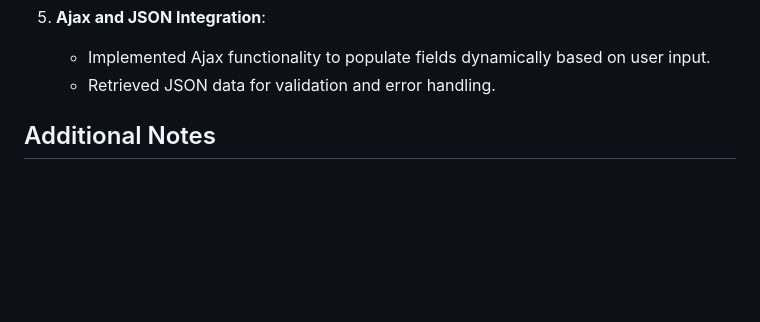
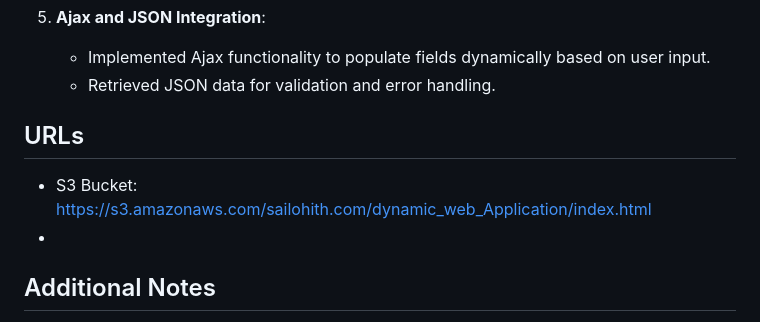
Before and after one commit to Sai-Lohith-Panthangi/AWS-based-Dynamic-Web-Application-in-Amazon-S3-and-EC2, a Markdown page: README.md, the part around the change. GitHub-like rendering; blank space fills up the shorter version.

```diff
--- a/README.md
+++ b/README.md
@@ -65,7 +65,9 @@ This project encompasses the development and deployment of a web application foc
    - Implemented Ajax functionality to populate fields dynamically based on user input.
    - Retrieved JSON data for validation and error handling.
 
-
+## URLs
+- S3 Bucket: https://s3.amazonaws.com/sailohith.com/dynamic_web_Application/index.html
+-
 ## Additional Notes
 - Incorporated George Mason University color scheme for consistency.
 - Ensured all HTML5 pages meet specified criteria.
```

§

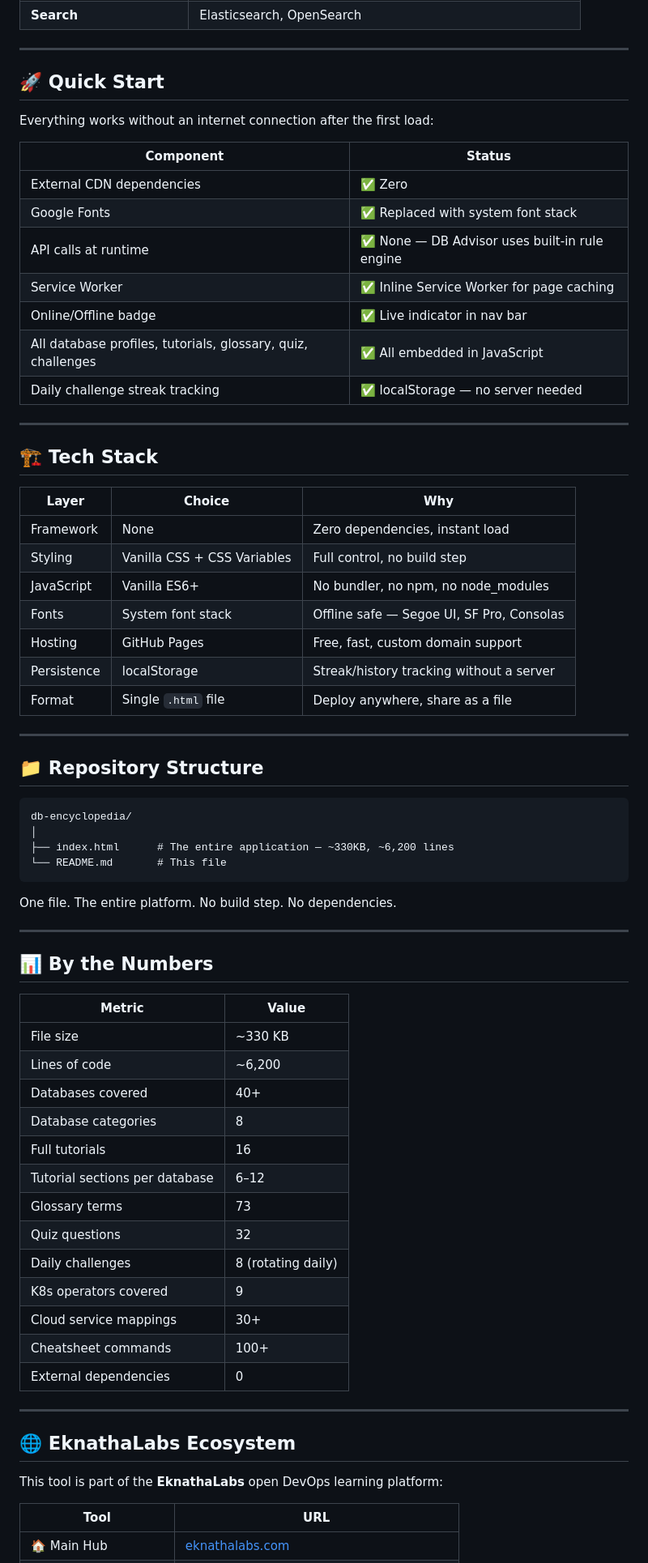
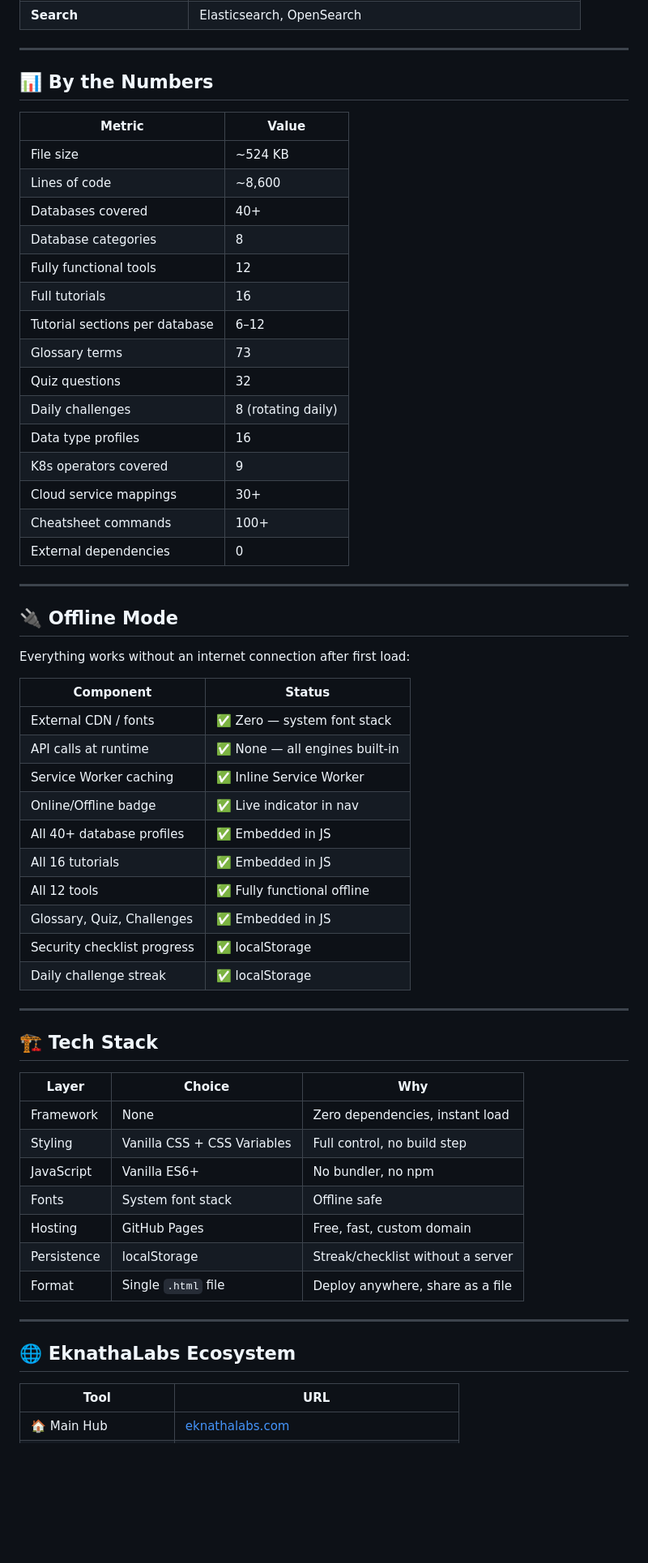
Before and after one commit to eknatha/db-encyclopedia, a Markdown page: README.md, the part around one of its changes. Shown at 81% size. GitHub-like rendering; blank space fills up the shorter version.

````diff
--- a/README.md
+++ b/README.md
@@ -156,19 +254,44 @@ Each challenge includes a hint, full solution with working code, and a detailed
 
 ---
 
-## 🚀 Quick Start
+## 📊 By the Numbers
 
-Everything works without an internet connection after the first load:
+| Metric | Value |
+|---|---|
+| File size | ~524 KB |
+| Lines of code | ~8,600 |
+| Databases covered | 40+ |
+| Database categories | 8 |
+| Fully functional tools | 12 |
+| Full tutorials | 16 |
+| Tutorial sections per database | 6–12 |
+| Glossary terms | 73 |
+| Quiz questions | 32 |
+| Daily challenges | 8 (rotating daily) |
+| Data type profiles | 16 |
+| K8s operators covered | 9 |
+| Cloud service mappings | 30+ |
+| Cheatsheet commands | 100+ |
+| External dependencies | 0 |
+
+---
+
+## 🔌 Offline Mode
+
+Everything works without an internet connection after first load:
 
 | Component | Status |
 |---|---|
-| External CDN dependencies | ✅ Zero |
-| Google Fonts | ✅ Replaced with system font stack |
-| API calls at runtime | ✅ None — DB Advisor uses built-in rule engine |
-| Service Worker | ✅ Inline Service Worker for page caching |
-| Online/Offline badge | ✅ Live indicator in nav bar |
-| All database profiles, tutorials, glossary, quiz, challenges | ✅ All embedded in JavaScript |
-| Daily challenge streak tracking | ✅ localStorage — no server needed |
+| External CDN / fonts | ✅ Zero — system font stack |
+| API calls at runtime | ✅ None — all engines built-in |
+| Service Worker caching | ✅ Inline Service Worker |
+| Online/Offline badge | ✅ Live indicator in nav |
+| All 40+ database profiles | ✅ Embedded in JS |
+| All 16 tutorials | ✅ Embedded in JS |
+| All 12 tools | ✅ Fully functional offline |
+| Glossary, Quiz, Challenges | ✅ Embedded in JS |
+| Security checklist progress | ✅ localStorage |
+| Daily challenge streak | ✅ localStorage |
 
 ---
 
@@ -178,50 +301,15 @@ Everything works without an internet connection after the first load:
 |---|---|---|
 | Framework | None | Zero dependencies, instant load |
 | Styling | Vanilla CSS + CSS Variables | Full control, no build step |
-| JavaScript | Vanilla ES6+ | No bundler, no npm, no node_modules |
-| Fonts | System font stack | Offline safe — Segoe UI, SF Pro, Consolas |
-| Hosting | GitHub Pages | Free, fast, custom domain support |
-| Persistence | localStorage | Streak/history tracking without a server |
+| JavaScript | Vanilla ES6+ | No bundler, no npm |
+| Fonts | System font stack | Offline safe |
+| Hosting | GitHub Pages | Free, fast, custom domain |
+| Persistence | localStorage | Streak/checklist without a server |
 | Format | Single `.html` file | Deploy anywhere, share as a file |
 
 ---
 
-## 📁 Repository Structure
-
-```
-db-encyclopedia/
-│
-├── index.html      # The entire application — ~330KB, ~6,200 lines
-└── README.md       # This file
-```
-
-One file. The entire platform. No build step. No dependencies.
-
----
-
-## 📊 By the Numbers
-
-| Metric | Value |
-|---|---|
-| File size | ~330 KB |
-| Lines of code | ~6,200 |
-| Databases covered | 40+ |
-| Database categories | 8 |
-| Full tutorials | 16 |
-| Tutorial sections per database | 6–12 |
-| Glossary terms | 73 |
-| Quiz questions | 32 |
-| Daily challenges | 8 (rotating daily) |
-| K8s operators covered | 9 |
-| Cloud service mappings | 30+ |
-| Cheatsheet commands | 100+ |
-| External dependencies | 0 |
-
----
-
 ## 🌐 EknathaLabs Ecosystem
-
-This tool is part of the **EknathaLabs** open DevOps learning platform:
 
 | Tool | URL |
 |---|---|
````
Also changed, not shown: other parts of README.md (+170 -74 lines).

§

HOW TO COMPLETE THIS TASK:
From the records, copy out each line that includes the string "after".

ANSWER TO THIS PROBLEM:
Before and after one commit to Sai-Lohith-Panthangi/AWS-based-Dynamic-Web-Application-in-Amazon-S3-and-EC2, a Markdown page: README.md, the part around the change. GitHub-like rendering; blank space fills up the shorter version.
Before and after one commit to eknatha/db-encyclopedia, a Markdown page: README.md, the part around one of its changes. Shown at 81% size. GitHub-like rendering; blank space fills up the shorter version.
-Everything works without an internet connection after the first load:
+Everything works without an internet connection after first load:
@@ -178,50 +301,15 @@ Everything works without an internet connection after the first load:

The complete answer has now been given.